Julie Biron says the reason she chose business law is that it satisfied her curious nature. “It takes a curiosity about how things work,” she says. “I also wanted to see how I could contribute to the businesses of my clients and I wanted to understand the economic world.”

Thierry Lavigne-Martel says his work is focused on helping entrepreneurs obtain corporate financing, aiding them in selling their businesses, arranging succession plans and reorganizing companies to increase profitability.

His career path has been distinct from that of business lawyer Frédéric Gilbert, a senior partner at Fasken Martineau who, as a commercial litigator, works to settle and circumvent disputes for his clients before they get to court. “But when that’s impossible, I advise my clients and represent them in the context of litigation,” says Gilbert.

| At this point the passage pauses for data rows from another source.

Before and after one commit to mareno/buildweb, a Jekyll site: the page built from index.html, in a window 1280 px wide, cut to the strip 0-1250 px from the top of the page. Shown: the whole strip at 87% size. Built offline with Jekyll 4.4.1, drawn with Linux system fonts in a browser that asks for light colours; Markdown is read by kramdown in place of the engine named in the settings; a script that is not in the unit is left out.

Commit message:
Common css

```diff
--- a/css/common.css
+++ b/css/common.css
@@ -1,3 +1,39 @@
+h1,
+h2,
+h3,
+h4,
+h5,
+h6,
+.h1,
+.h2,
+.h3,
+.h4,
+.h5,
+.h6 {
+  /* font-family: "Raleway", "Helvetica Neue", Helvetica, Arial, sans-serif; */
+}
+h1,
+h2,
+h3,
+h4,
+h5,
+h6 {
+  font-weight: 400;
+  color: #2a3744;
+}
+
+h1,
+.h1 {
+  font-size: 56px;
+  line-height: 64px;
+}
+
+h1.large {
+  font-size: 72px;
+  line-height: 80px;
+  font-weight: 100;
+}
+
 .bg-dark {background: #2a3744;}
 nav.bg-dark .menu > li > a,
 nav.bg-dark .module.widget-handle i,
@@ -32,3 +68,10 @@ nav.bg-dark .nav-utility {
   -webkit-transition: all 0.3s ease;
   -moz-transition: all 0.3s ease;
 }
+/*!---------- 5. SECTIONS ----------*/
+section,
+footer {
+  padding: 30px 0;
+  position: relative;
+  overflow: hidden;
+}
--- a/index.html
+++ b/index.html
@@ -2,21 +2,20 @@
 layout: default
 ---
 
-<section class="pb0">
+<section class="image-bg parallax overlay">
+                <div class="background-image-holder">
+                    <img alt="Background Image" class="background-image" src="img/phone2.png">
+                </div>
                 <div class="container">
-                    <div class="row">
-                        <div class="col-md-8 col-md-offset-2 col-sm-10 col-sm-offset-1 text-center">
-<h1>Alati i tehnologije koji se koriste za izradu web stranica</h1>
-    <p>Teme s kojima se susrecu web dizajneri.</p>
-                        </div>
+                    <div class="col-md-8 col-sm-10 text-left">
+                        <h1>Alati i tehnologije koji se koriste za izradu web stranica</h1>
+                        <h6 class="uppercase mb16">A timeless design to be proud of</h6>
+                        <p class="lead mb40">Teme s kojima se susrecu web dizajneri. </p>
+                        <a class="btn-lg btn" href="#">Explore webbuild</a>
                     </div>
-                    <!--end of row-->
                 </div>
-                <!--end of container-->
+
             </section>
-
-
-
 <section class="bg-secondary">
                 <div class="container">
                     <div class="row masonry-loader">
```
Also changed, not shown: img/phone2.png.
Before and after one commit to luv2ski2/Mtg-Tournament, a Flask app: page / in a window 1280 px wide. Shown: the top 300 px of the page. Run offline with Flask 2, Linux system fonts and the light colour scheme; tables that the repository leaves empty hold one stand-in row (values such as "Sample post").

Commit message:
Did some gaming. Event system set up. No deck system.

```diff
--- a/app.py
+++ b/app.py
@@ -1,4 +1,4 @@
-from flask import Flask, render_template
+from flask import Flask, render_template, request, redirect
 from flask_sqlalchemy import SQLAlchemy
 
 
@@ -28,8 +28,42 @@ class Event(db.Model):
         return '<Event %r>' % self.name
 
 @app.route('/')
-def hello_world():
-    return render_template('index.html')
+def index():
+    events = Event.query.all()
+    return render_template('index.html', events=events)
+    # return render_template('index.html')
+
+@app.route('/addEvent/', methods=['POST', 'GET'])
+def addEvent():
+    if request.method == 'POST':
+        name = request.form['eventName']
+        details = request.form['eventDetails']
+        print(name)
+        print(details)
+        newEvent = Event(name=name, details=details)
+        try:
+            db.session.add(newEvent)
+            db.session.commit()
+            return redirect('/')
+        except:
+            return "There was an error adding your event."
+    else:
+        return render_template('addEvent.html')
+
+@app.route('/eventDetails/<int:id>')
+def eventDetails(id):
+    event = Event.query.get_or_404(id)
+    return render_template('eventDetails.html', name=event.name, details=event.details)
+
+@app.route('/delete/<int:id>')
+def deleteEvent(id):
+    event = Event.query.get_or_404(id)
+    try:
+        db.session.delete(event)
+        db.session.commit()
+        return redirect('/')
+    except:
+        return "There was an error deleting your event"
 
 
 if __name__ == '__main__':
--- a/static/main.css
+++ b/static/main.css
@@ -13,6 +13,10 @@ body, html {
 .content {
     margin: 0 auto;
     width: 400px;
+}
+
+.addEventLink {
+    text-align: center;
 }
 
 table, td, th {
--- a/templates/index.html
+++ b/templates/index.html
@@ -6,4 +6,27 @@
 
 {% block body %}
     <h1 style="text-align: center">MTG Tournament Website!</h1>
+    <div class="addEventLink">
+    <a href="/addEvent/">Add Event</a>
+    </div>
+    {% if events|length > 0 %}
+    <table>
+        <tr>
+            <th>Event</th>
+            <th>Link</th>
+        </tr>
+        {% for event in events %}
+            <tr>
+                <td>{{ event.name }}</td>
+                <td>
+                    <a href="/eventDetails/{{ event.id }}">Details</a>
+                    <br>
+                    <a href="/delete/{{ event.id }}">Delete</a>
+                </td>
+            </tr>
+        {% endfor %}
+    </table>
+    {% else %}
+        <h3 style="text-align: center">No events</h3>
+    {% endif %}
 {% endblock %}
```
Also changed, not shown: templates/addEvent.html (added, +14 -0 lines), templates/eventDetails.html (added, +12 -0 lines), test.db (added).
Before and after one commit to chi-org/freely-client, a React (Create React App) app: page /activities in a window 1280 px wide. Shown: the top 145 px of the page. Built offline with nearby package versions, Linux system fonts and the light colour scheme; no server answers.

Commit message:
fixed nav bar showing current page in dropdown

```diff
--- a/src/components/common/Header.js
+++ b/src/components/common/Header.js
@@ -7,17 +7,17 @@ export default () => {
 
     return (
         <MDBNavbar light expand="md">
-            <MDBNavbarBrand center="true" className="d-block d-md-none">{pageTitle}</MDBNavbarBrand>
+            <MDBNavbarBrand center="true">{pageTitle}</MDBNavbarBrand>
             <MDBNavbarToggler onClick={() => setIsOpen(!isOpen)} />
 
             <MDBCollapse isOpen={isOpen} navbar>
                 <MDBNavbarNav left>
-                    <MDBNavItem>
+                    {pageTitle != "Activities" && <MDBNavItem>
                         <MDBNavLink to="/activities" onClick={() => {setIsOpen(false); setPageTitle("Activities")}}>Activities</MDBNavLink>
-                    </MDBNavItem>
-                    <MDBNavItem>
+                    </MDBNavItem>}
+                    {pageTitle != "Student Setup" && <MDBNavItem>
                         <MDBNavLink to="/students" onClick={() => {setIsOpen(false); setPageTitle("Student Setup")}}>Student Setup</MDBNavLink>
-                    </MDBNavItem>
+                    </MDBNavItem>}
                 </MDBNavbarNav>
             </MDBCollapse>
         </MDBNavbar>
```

The right set of skills

He says business lawyers need a particular skill set to succeed in their field. “The quality of your language, both written and spoken, is important. Judges are sophisticated people and before you start your trial date, the judge has read all the written proceedings,” Gilbert says. “The court makes its first opinion on a case based on those written proceedings so your capacity to express yourself and be convincing is important.”

Another important skill for litigators, he says, is the ability to listen. “If you can listen well to your client and during litigation, you can become a dreaded, efficient litigator.”

Team work and the ability to get along with others are also key, says Simon Potter, as is a willingness to pursue continual learning. “After law school, you should expect to continue learning for the next 20 years,” he says. “When you’re looking for a position, look for a place where you can continue to learn. Large law firms put a premium on continuous learning. It’s the same if you practice law in government.”

Ideally, says Virginie Arbour, it helps to have a business sense. “People who do well in business law are those who have worked in business,” she says. “It helps them understand how companies work. Working as an in-house lawyer also helps you understand the internal language of a company. You can’t give clients solutions without understanding how a company works. You have to complement your law studies with business classes.”

As a recruiter in her firm, Arbour sees an increasing number of graduates who say they want to practice business law. “I think it’s becoming more popular than other sectors,” she says.

Potter has some advice for aspiring law students who are considering a career in business law. “Find a firm that specializes in what you’re sure you want to do,” he says. “Alternatively, find a place where you can dabble in it for a while to see if you like it.”

Many challenges

Like other careers, business law has its challenges. “The rise in the number of rules and laws that apply to this area makes the practice of business law complex,” says Biron.

Lavigne-Martel concurs. “My biggest challenge is staying up-to-date with all the changes in the law and the way the law is interpreted by tax authorities,” he says.

Another challenge is finding a work-life balance. A father of three children, Lavigne-Martel works between 40 and 60 hours a week in addition to performing volunteer work. Juggling all those obligations requires prioritizing, he says. Generating business adds to the work load. “You’re always marketing yourself because you’re self-employed,” he says.

“Finding and keeping clients can be a challenge because everyone’s competing for the same clients,” says Biron.

Despite that, people who do this work say they wouldn’t want to do anything else.

“I like the contact with business owners,” says Lavigne-Martel. “They’re creative people. Right now, my work is with people who are selling their businesses, transferring their businesses to their children or reorganizing to become more profitable. I like being intellectually stimulated from this work.”

Gilbert enjoys the same elements in his work. “The clients are usually educated and sophisticated so you learn about their businesses. In fact, you enter those worlds through a very privileged door.”

Finally, says Potter, “there is an enormous demand for good lawyers, people who enjoy what they do.”